The army conducted an earlier exercise with Xtend’s products in May 2023, again on Salisbury Plain. One of those to witness a demonstration of the company’s drones was then defence secretary Ben Wallace, among other senior military figures. 

Wallace did not appear to publicise the event. But “Xtend was honoured and thankful to have taken part in the invite-only British army exercise”, wrote the company’s chief business officer, Ido Bar-On. 

During the manoeuvres, Xtend’s drones “were operated by British soldiers testing Xtend’s unique operating system and multi-mission capabilities for urban warfare”, he added. 
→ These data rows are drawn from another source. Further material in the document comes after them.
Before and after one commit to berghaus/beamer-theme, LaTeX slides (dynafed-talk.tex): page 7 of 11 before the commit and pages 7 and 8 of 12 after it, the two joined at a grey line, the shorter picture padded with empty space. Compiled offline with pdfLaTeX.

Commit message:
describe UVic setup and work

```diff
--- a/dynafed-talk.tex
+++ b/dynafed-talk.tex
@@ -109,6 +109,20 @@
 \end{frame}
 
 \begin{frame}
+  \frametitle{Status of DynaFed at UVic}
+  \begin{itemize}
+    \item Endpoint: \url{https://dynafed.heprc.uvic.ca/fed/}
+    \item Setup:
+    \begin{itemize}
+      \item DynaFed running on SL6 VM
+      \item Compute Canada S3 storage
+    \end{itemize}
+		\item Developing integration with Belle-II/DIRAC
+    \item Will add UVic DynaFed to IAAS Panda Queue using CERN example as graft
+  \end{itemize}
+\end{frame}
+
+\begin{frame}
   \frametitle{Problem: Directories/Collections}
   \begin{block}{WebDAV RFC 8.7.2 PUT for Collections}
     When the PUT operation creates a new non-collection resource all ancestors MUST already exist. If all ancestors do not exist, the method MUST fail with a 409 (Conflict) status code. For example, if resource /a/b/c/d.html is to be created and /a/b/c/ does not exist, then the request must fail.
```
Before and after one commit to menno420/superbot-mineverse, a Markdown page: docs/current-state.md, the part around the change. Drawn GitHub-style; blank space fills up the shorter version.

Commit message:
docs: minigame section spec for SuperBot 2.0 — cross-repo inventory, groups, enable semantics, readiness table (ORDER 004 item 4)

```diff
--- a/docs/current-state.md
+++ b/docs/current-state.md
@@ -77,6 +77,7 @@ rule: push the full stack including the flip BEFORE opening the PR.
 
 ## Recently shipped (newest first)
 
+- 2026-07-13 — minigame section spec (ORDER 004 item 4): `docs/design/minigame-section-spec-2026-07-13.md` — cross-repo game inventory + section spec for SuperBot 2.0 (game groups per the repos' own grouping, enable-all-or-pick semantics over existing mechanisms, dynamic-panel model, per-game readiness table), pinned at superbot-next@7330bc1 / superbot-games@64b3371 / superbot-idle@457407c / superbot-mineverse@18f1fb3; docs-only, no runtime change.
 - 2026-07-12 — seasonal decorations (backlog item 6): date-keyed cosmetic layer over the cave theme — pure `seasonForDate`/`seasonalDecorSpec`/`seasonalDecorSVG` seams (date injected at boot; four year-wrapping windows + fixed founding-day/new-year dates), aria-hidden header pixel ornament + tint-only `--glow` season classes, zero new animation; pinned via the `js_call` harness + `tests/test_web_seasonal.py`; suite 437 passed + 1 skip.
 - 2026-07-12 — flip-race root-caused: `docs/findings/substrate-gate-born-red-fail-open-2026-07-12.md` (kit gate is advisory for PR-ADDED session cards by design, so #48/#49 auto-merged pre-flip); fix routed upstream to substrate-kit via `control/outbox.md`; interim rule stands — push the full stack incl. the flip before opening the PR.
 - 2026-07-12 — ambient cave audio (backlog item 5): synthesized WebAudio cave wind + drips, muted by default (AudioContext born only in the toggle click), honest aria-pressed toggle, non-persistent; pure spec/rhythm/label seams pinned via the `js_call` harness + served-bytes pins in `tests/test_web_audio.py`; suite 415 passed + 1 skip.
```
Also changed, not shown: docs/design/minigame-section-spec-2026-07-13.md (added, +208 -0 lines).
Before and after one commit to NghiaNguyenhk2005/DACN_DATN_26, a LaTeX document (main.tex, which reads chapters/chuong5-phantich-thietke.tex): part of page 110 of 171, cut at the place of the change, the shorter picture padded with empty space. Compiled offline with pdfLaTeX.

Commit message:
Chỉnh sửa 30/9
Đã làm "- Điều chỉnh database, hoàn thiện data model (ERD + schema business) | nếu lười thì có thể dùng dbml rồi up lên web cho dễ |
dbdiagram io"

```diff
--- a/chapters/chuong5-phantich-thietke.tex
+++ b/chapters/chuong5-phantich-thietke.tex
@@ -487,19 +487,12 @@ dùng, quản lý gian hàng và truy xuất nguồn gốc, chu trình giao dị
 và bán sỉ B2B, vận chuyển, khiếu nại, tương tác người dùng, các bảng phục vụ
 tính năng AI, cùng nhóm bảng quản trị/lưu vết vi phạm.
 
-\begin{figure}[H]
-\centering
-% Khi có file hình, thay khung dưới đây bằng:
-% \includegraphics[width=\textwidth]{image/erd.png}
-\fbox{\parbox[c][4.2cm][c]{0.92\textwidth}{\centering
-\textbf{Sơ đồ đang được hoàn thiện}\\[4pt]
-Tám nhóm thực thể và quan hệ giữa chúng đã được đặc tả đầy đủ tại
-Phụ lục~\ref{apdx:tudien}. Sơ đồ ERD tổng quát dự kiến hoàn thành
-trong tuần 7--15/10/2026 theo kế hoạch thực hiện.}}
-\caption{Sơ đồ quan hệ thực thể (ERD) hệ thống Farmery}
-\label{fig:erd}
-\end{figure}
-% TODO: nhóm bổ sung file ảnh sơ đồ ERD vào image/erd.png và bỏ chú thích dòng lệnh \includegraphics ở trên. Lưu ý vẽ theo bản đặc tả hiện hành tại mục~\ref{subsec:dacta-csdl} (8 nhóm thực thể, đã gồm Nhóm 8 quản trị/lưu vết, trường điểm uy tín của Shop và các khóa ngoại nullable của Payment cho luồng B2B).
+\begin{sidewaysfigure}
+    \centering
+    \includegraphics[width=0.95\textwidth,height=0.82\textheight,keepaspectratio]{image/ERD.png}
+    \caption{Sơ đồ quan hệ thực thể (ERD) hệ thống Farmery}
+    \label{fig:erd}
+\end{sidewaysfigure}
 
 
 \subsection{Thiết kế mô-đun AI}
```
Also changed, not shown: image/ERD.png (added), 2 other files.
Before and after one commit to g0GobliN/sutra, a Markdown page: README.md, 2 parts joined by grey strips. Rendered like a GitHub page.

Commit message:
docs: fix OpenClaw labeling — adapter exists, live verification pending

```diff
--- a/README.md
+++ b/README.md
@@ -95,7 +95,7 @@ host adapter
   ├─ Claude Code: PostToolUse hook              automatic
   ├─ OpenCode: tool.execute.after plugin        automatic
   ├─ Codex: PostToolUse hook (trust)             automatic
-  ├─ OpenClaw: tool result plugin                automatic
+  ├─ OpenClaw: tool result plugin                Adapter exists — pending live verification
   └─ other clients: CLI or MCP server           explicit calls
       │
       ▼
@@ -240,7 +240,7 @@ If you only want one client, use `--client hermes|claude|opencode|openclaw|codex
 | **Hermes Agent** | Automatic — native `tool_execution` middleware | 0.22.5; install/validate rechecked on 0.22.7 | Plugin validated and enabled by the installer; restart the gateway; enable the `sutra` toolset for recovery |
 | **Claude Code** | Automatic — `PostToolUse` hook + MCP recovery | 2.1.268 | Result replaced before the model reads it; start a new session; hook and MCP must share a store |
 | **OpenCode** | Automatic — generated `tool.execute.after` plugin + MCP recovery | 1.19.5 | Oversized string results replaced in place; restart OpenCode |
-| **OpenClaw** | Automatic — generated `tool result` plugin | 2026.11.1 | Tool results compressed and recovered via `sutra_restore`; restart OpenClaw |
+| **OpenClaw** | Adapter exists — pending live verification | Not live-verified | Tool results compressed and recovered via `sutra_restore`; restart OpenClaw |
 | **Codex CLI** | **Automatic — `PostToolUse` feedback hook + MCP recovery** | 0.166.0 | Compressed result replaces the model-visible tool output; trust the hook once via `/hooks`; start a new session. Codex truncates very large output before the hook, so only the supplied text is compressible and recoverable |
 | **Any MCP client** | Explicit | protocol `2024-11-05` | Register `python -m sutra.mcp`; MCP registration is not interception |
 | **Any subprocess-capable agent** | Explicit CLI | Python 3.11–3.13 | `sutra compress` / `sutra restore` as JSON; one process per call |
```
The company described itself as “working closely with the UK MoD” and is clearly seeking to expand in the UK military market.

Declassified has not been able to establish the full extent of Xtend’s relations with the British MoD. In both September 2023 and 2022 the company was invited to the annual London arms fair, one of the biggest in the world. 

Xtend, which was founded in 2018, is also advised by General Sir Paul Newton, a former assistant chief of defence staff in the UK who is now a military consultant. 

The Gaza war is profitable for Xtend which has just secured $40m in new funding from investors. 

Its CEO, Aviv Shapira, said: “Before the war it was difficult to raise money but suddenly everything has opened up. We decided to wait with the fund raising during the war, and the amount of our orders increased greatly”.

An MoD spokesperson told us: “We do not hold any procurement contracts with Xtend.”